Advanced Modding - Drawing a GUI with Miner's Basic


I want to show you how you can draw a GUI with methods provided by Miner's Basic.


3/10 - Relatively Easy


Forge Version

This Tutorial was created with Forge for Minecraft 1.8. If anything doesn't work with other versions, please contact me!


This tutorial requires at least version 1.0-b.325 of Miner's Basic.

A few words at the beginning

In this tutorial I'll show you how to use the methods provided by Miner's Basic to draw content on a GUI.

It is very useful if you know how to draw a GUI with vanilla methods before you start creating one using Miner's Basic. Also, I've explained some GUI basics in the tutorial about vanilla GUIs, so please read it too. I also refer to it quite often and don't explain stuff in detail if I've explained it there already.

Again, I won't show you exactly how to make a GUI, that's your own job, but I'll show you how you can use the methods by Miner's Basic.

Integrating the Miner's Basic GuiRenderer

The Miner's Basic GuiRenderer is a collection of static methods that can be used to render GUIs.

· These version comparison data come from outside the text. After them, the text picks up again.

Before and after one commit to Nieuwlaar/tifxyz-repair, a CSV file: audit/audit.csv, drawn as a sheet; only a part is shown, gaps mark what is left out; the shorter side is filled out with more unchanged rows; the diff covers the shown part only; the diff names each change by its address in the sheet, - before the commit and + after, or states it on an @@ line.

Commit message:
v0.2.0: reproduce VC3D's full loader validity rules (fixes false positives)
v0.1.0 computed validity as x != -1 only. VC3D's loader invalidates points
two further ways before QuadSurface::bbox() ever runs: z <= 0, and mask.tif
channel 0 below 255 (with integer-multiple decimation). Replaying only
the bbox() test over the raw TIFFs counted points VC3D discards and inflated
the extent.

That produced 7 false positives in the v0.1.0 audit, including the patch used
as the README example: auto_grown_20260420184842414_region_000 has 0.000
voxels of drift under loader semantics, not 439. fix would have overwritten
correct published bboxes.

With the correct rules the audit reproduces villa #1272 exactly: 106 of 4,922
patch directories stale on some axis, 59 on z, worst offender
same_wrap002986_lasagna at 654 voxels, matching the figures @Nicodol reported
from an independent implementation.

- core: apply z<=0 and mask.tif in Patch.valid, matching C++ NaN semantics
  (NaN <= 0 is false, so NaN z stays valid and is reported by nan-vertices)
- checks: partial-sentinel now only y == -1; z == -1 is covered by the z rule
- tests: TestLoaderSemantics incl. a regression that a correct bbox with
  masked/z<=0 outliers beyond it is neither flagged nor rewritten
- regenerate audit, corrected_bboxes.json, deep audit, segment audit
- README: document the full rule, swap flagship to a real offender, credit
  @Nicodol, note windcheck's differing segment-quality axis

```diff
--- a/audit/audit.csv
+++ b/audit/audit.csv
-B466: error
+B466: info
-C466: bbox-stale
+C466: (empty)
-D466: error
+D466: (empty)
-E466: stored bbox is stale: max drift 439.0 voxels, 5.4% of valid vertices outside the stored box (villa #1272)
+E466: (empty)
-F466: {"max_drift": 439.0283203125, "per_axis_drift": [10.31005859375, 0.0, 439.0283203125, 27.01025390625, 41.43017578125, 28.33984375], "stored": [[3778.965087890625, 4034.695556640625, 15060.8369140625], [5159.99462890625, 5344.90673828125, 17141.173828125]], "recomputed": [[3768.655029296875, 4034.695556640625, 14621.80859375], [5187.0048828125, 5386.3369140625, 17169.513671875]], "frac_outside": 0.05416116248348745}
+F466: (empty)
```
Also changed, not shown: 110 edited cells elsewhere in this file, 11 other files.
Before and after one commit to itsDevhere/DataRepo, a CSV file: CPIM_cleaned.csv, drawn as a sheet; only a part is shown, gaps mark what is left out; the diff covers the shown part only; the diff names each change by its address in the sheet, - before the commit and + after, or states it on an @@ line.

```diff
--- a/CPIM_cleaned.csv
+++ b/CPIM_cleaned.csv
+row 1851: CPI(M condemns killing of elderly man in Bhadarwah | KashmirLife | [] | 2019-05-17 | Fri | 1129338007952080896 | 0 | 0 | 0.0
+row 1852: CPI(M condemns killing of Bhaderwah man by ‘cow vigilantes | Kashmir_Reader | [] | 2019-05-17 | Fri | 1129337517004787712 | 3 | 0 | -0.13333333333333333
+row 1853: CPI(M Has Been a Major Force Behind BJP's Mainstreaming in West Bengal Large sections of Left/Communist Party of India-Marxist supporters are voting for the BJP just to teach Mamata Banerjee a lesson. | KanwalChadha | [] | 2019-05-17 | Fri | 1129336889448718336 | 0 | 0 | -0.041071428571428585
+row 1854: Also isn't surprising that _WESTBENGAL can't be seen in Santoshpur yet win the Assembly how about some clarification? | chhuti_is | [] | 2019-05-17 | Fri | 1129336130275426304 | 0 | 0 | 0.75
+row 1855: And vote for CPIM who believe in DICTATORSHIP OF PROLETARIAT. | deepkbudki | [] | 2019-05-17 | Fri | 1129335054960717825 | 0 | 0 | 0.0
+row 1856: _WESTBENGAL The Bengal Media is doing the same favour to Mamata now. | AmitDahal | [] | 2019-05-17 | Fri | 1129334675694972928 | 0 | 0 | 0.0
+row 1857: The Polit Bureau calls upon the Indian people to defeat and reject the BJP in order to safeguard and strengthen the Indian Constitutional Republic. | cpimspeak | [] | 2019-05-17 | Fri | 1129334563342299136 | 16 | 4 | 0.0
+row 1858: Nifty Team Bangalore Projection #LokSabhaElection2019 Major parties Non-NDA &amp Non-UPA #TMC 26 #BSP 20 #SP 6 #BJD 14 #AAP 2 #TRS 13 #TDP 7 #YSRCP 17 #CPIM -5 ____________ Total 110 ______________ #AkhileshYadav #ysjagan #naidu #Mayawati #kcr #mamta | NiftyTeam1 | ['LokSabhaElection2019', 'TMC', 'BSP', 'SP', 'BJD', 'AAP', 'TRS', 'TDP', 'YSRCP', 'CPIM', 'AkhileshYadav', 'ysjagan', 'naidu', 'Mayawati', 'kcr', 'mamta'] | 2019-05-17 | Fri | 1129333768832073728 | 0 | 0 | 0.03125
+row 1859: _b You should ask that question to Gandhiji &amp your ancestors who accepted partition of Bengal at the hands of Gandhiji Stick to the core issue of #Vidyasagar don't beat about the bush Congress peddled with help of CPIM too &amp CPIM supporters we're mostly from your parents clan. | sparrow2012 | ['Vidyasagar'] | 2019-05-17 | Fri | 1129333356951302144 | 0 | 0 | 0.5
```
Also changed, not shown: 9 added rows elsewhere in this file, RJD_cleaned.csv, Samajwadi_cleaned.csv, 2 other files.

Every method can be called using this syntax:


It can be useful, however, to store an instance of the GuiRenderer in a static variable to reduce code length:

GuiRenderer r = GuiRenderer.instance;



The methods can be used in every GUI class, you only need to remember the different properties of the different classes as explained in the vanilla GUI tutorial.

Useful variables and objects of the GuiRenderer

  • zLevel
    Similar to the vanilla GUI object, the GuiRenderer has a zLevel variable. It works exactly the same as the vanilla one, however every method respects it (unlike the vanilla methods where the string is always drawn at level 0).
  • mc
    Contains the instance of Minecraft. Shortcut for Minecraft.getMinecraft() or
  • font
    Contains the FontRenderer instance. Shortcut for mc.fontRendererObj.
  • scale
    Instance of ScaledResolution. Can be used to calculate the size of GUI components on the screen. Updated using updateScaledResolution().
  • some others, use Code Completion to get those.

Methods for rendering

The following methods can be called inside the rendering methods to render something onto the screen.

Note that the GuiRenderer extends the class ObjectRenderer which can be used to render 3D objects. Methods starting with render... are used for 3D objects and are normally not suitable for GUIs.

GuiRenderer.bindTexture(ResourceLocation location);

This method loads the image at the given resource location and binds it to the renderer. Resource locations are explained in detail in the vanilla GUI tutorial.

GuiRenderer.setColor(Color color);

Sets the rendering color.

The class Color provides several constant color values, but can also be instantiated on the fly using

new Color(double r, double g, double b)


new Color(double r, double g, double b, double alpha)

Note that alpha 1.0 is opaque and alpha 0.0 transparent.

GuiRenderer.drawLine(int x1, int y1, int x2, int y2);

Draws a line between the two points.

The width of the line can be set using setLineWidth(float width);

Before a line is drawn, the texture should be disabled, otherwise it would draw a textured line which looks relatively weird or wouldn't be visible at all. The methods to use here are:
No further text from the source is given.